Up close and personal with the founder of diversity consultancy Cultiv8 Solutions and board member of Town Hall Symphony Hall, Joel Blake
TELL US ABOUT YOURSELF
I’m Joel Blake OBE, board member of Town Hall Symphony Hall, multi-award winning businessman, founder of diversity consultancy Cultiv8 Solutions and growing business lead for Greater Birmingham & Solihull Local Enterprise Partnership (GBSLEP).
HOW DO YOU GET INTO TOWN?
I’m based at Baskerville House, so I commute in by train, which takes 20 minutes, or by car if I am travelling across the region for that day.
HOW’S THE COMMUTE?

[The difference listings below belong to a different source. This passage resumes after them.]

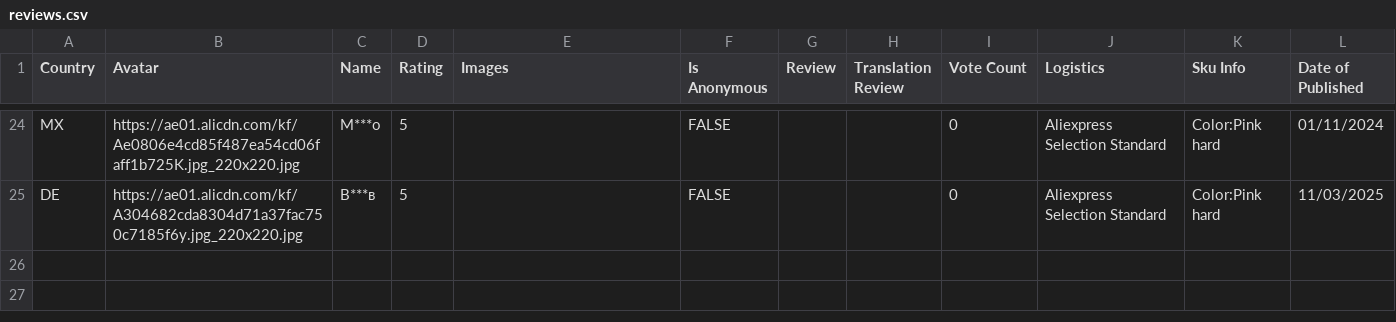
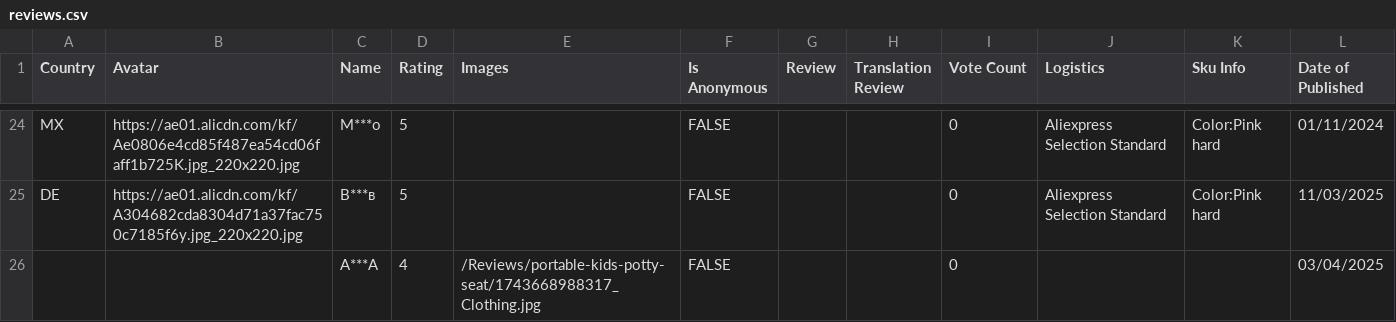
Before and after one commit to MaorSaadia/MishBabyStore, a CSV file: src/data/reviews/portable-kids-potty-seat/reviews.csv, drawn as a sheet; only a part is shown, gaps mark what is left out.

Commit message:
working on uplaod image review to WixStorege

```diff
--- a/src/data/reviews/portable-kids-potty-seat/reviews.csv
+++ b/src/data/reviews/portable-kids-potty-seat/reviews.csv
@@ -40 +40,2 @@ MX,https://ae01.alicdn.com/kf/Ae0806e4cd85f487ea54cd06faff1b725K.jpg_220x220.jpg
 DE,https://ae01.alicdn.com/kf/A304682cda8304d71a37fac750c7185f6y.jpg_220x220.jpg,В***в,5,,FALSE,,,0,Aliexpress Selection Standard,Color:Pink hard ,11/03/2025
+,,A***A,4,/Reviews/portable-kids-potty-seat/1743668988317_Clothing.jpg,FALSE,,,0,,,03/04/2025
```
Also changed, not shown: src/data/reviews/air-rocket-launcher-toy/reviews.csv, 7 other files.
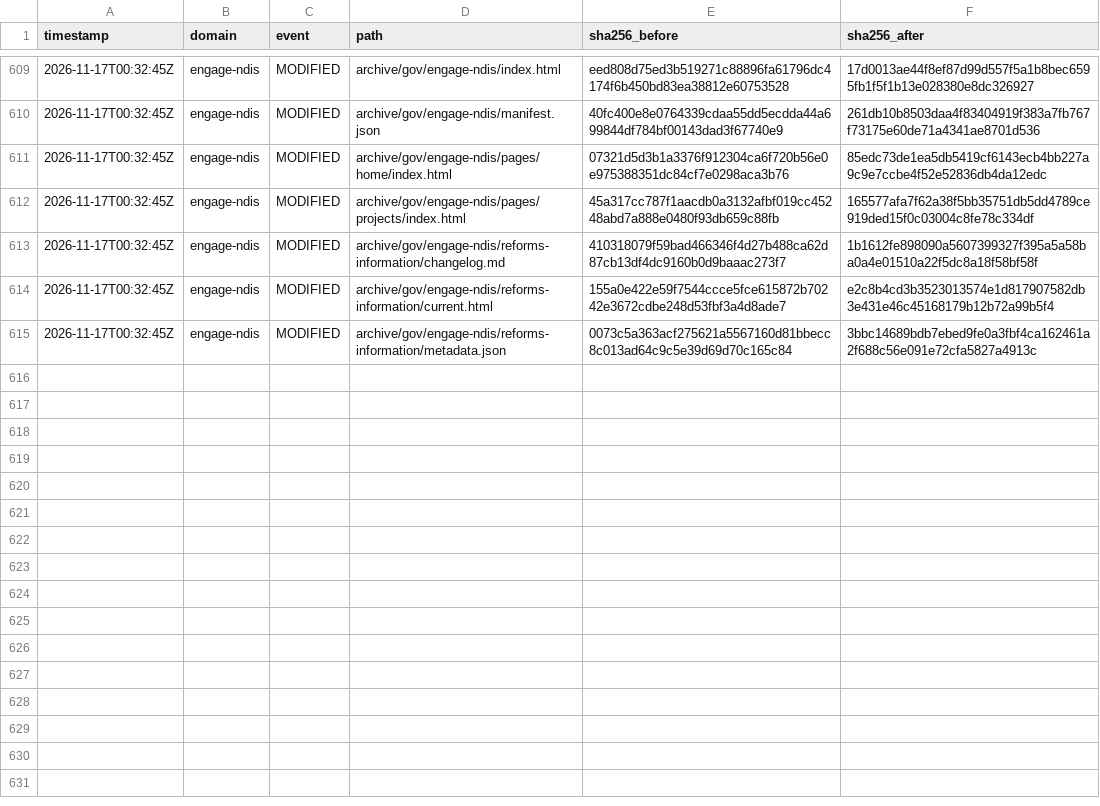
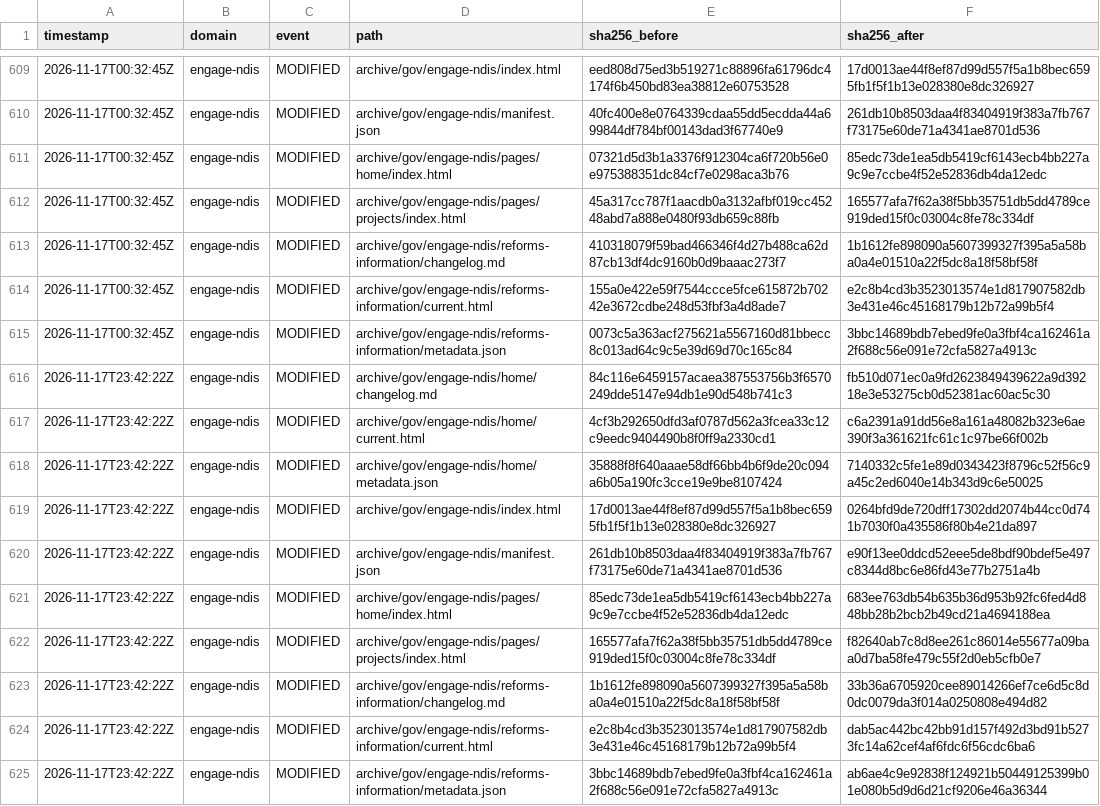
Before and after one commit to myNDISwiki/MyNDIS, a CSV file: archive/reports/engage-ndis/change-ledger.csv, drawn as a sheet; only a part is shown, gaps mark what is left out; the diff names each change by its address in the sheet, - before the commit and + after, or states it on an @@ line.

```diff
--- a/archive/reports/engage-ndis/change-ledger.csv
+++ b/archive/reports/engage-ndis/change-ledger.csv
+row 616: 2026-11-17T23:42:22Z | engage-ndis | MODIFIED | archive/gov/engage-ndis/home/changelog.md | 84c116e6459157acaea387553756b3f6570249dde5147e94db1e90d548b741c3 | fb510d071ec0a9fd2623849439622a9d39218e3e53275cb0d52381ac60ac5c30
+row 617: 2026-11-17T23:42:22Z | engage-ndis | MODIFIED | archive/gov/engage-ndis/home/current.html | 4cf3b292650dfd3af0787d562a3fcea33c12c9eedc9404490b8f0ff9a2330cd1 | c6a2391a91dd56e8a161a48082b323e6ae390f3a361621fc61c1c97be66f002b
+row 618: 2026-11-17T23:42:22Z | engage-ndis | MODIFIED | archive/gov/engage-ndis/home/metadata.json | 35888f8f640aaae58df66bb4b6f9de20c094a6b05a190fc3cce19e9be8107424 | 7140332c5fe1e89d0343423f8796c52f56c9a45c2ed6040e14b343d9c6e50025
+row 619: 2026-11-17T23:42:22Z | engage-ndis | MODIFIED | archive/gov/engage-ndis/index.html | 17d0013ae44f8ef87d99d557f5a1b8bec6595fb1f5f1b13e028380e8dc326927 | 0264bfd9de720dff17302dd2074b44cc0d741b7030f0a435586f80b4e21da897
+row 620: 2026-11-17T23:42:22Z | engage-ndis | MODIFIED | archive/gov/engage-ndis/manifest.json | 261db10b8503daa4f83404919f383a7fb767f73175e60de71a4341ae8701d536 | e90f13ee0ddcd52eee5de8bdf90bdef5e497c8344d8bc6e86fd43e77b2751a4b
+row 621: 2026-11-17T23:42:22Z | engage-ndis | MODIFIED | archive/gov/engage-ndis/pages/home/index.html | 85edc73de1ea5db5419cf6143ecb4bb227a9c9e7ccbe4f52e52836db4da12edc | 683ee763db54b635b36d953b92fc6fed4d848bb28b2bcb2b49cd21a4694188ea
+row 622: 2026-11-17T23:42:22Z | engage-ndis | MODIFIED | archive/gov/engage-ndis/pages/projects/index.html | 165577afa7f62a38f5bb35751db5dd4789ce919ded15f0c03004c8fe78c334df | f82640ab7c8d8ee261c86014e55677a09baa0d7ba58fe479c55f2d0eb5cfb0e7
+row 623: 2026-11-17T23:42:22Z | engage-ndis | MODIFIED | archive/gov/engage-ndis/reforms-information/changelog.md | 1b1612fe898090a5607399327f395a5a58ba0a4e01510a22f5dc8a18f58bf58f | 33b36a6705920cee89014266ef7ce6d5c8d0dc0079da3f014a0250808e494d82
+row 624: 2026-11-17T23:42:22Z | engage-ndis | MODIFIED | archive/gov/engage-ndis/reforms-information/current.html | e2c8b4cd3b3523013574e1d817907582db3e431e46c45168179b12b72a99b5f4 | dab5ac442bc42bb91d157f492d3bd91b5273fc14a62cef4af6fdc6f56cdc6ba6
+row 625: 2026-11-17T23:42:22Z | engage-ndis | MODIFIED | archive/gov/engage-ndis/reforms-information/metadata.json | 3bbc14689bdb7ebed9fe0a3fbf4ca162461a2f688c56e091e72cfa5827a4913c | ab6ae4c9e92838f124921b50449125399b01e080b5d9d6d21cf9206e46a36344
```
Also changed, not shown: archive/reports/aph/change-ledger.csv, archive/reports/ndia/change-ledger.csv, 35 other files.
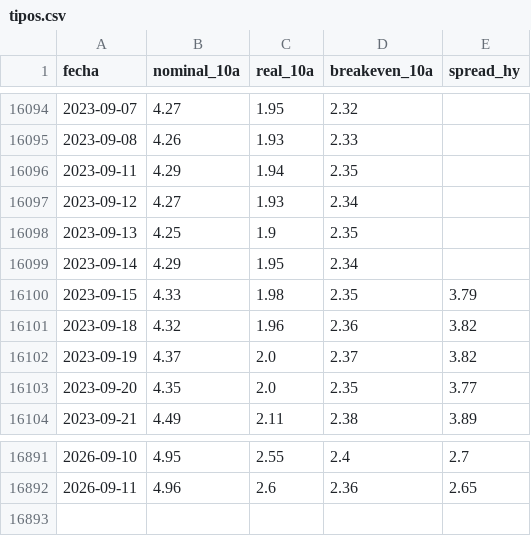
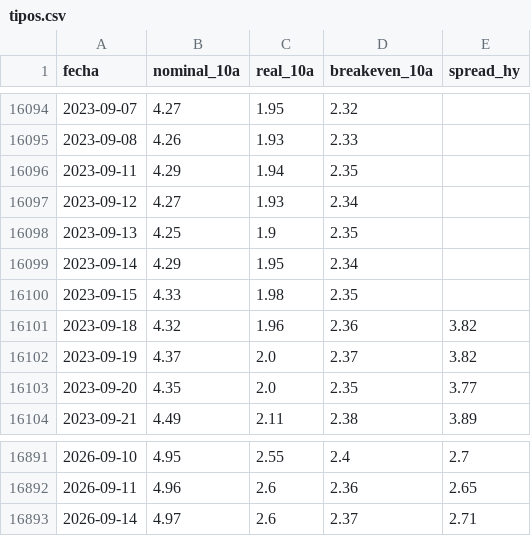
Before and after one commit to joaquimaro/analisis-fundamental-oro, a CSV file: tipos.csv, drawn as a sheet; only a part is shown, gaps mark what is left out.

```diff
--- a/tipos.csv
+++ b/tipos.csv
@@ -16099,3 +16099,3 @@ fecha,nominal_10a,real_10a,breakeven_10a,spread_hy
 2023-09-14,4.29,1.95,2.34,
-2023-09-15,4.33,1.98,2.35,3.79
+2023-09-15,4.33,1.98,2.35,
 2023-09-18,4.32,1.96,2.36,3.82
@@ -16892 +16892,2 @@ fecha,nominal_10a,real_10a,breakeven_10a,spread_hy
 2026-09-11,4.96,2.6,2.36,2.65
+2026-09-14,4.97,2.6,2.37,2.71
```
Also changed, not shown: dxy_1h.csv, dxy_diario.csv, 2 other files.
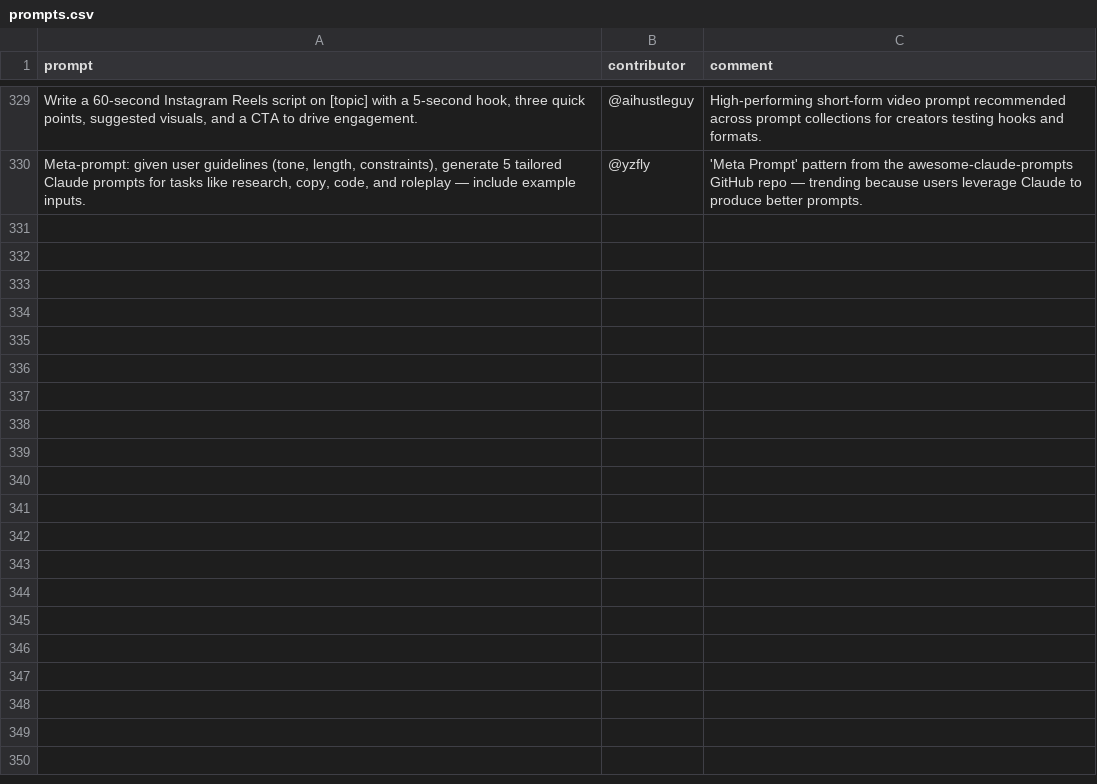
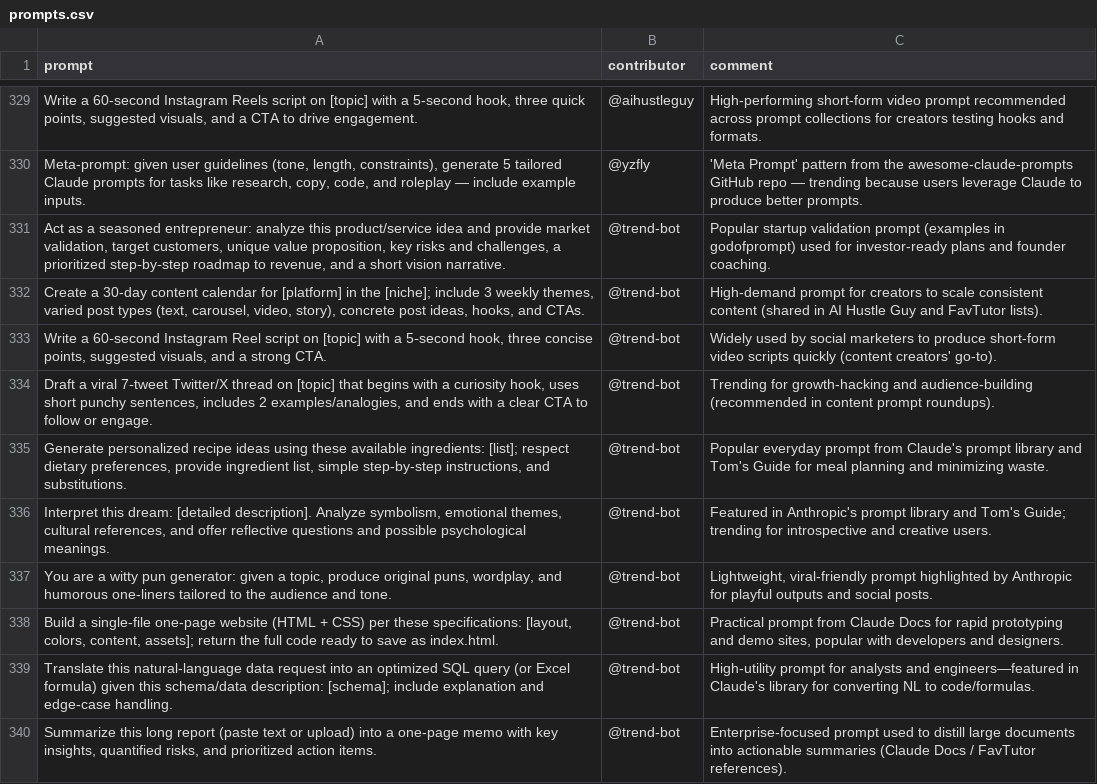
Before and after one commit to stancsz/awesome-trending-ai-prompts, a CSV file: claude/prompts.csv, drawn as a sheet; only a part is shown, gaps mark what is left out; the diff names each change by its address in the sheet, - before the commit and + after, or states it on an @@ line.

```diff
--- a/claude/prompts.csv
+++ b/claude/prompts.csv
+row 331: Act as a seasoned entrepreneur: analyze this product/service idea and provide market validation, target customers, unique value proposition, key risks and challenges, a prioritized step‑by‑step roadmap to revenue, and a short vision narrative. | @trend-bot | Popular startup validation prompt (examples in godofprompt) used for investor-ready plans and founder coaching.
+row 332: Create a 30-day content calendar for [platform] in the [niche]; include 3 weekly themes, varied post types (text, carousel, video, story), concrete post ideas, hooks, and CTAs. | @trend-bot | High-demand prompt for creators to scale consistent content (shared in AI Hustle Guy and FavTutor lists).
+row 333: Write a 60‑second Instagram Reel script on [topic] with a 5‑second hook, three concise points, suggested visuals, and a strong CTA. | @trend-bot | Widely used by social marketers to produce short-form video scripts quickly (content creators' go-to).
+row 334: Draft a viral 7‑tweet Twitter/X thread on [topic] that begins with a curiosity hook, uses short punchy sentences, includes 2 examples/analogies, and ends with a clear CTA to follow or engage. | @trend-bot | Trending for growth-hacking and audience-building (recommended in content prompt roundups).
+row 335: Generate personalized recipe ideas using these available ingredients: [list]; respect dietary preferences, provide ingredient list, simple step-by-step instructions, and substitutions. | @trend-bot | Popular everyday prompt from Claude's prompt library and Tom's Guide for meal planning and minimizing waste.
+row 336: Interpret this dream: [detailed description]. Analyze symbolism, emotional themes, cultural references, and offer reflective questions and possible psychological meanings. | @trend-bot | Featured in Anthropic's prompt library and Tom's Guide; trending for introspective and creative users.
+row 337: You are a witty pun generator: given a topic, produce original puns, wordplay, and humorous one-liners tailored to the audience and tone. | @trend-bot | Lightweight, viral-friendly prompt highlighted by Anthropic for playful outputs and social posts.
+row 338: Build a single-file one-page website (HTML + CSS) per these specifications: [layout, colors, content, assets]; return the full code ready to save as index.html. | @trend-bot | Practical prompt from Claude Docs for rapid prototyping and demo sites, popular with developers and designers.
+row 339: Translate this natural-language data request into an optimized SQL query (or Excel formula) given this schema/data description: [schema]; include explanation and edge-case handling. | @trend-bot | High-utility prompt for analysts and engineers—featured in Claude's library for converting NL to code/formulas.
+row 340: Summarize this long report (paste text or upload) into a one-page memo with key insights, quantified risks, and prioritized action items. | @trend-bot | Enterprise-focused prompt used to distill large documents into actionable summaries (Claude Docs / FavTutor references).
```
Also changed, not shown: chatgpt-image/prompts.csv, chatgpt-text/prompts.csv, 5 other files.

By train it’s relatively easy. I don’t view e-mails until I get in, so I use this time to prepare for the day, either by listening to audio book or business/motivational videos. By car, again, I don’t listen to general radio. I’ll have some form of audio development CD on! It’s important to keep your mind clear and free from work first thing.
IS BRUM A GOOD PLACE TO WORK IN?
It’s the best. Just walking around you tend to bump into contacts, colleagues and even people who know me from Twitter who I’ve never met in person! The friendly and supportive vibe of the city makes it easier to do business – people cherish the opportunity to build relationships. But, as a city, we do need to balance that with more inclusive support to ensure we engage and include those who feel marginalised and not a part of the ‘city centre’.
I’m a bit of a ‘rebel in a suit’, so one day you might find me in Starbucks, another in one of our fabulous independents like 200 Degrees, or just inviting people to the office and making them a cuppa myself! I’m a peppermint or green tea kinda guy for future reference…
It depends who I’m meeting and why. For something more professional, I may have lunch in Primitivo in the heart of Colmore BID, or for something more senior it may be Cielo or even Opus. But knowing me, I might even take them to an inner city spot for a bit of cultural experience – jerk chicken and Guinness punch over a chicken caesar salad and a glass of vino… no contest!
I tend to find peace where I can, but you can’t beat a stroll along one of our many canals.
WHERE’S YOUR FAVOURITE PART OF THE CITY?
Pigeon Park (if you know, you know), the eclectic mix of people reminds you of the diversity, the opportunity, but also the reality of Birmingham. It makes you reflect on what your own contribution to the city is and why. We have come so far as a city yet have so much to do for ALL our citizens
Pitcher and Piano for a brandy and apple juice, one ice cube.
HOW CAN THE CITY BE MADE BETTER?
We need to have a more honest conversation on what it means to be an inclusive city and how we leave a legacy that future generations are both proud of and are empowered to evolve. Often, we have the same conversations that do not manifest into impact and I’m fed up of the talk. Birmingham is not just the city centre and the richness of diversity that we have ought to be something we celebrate and leverage, for the benefit of all.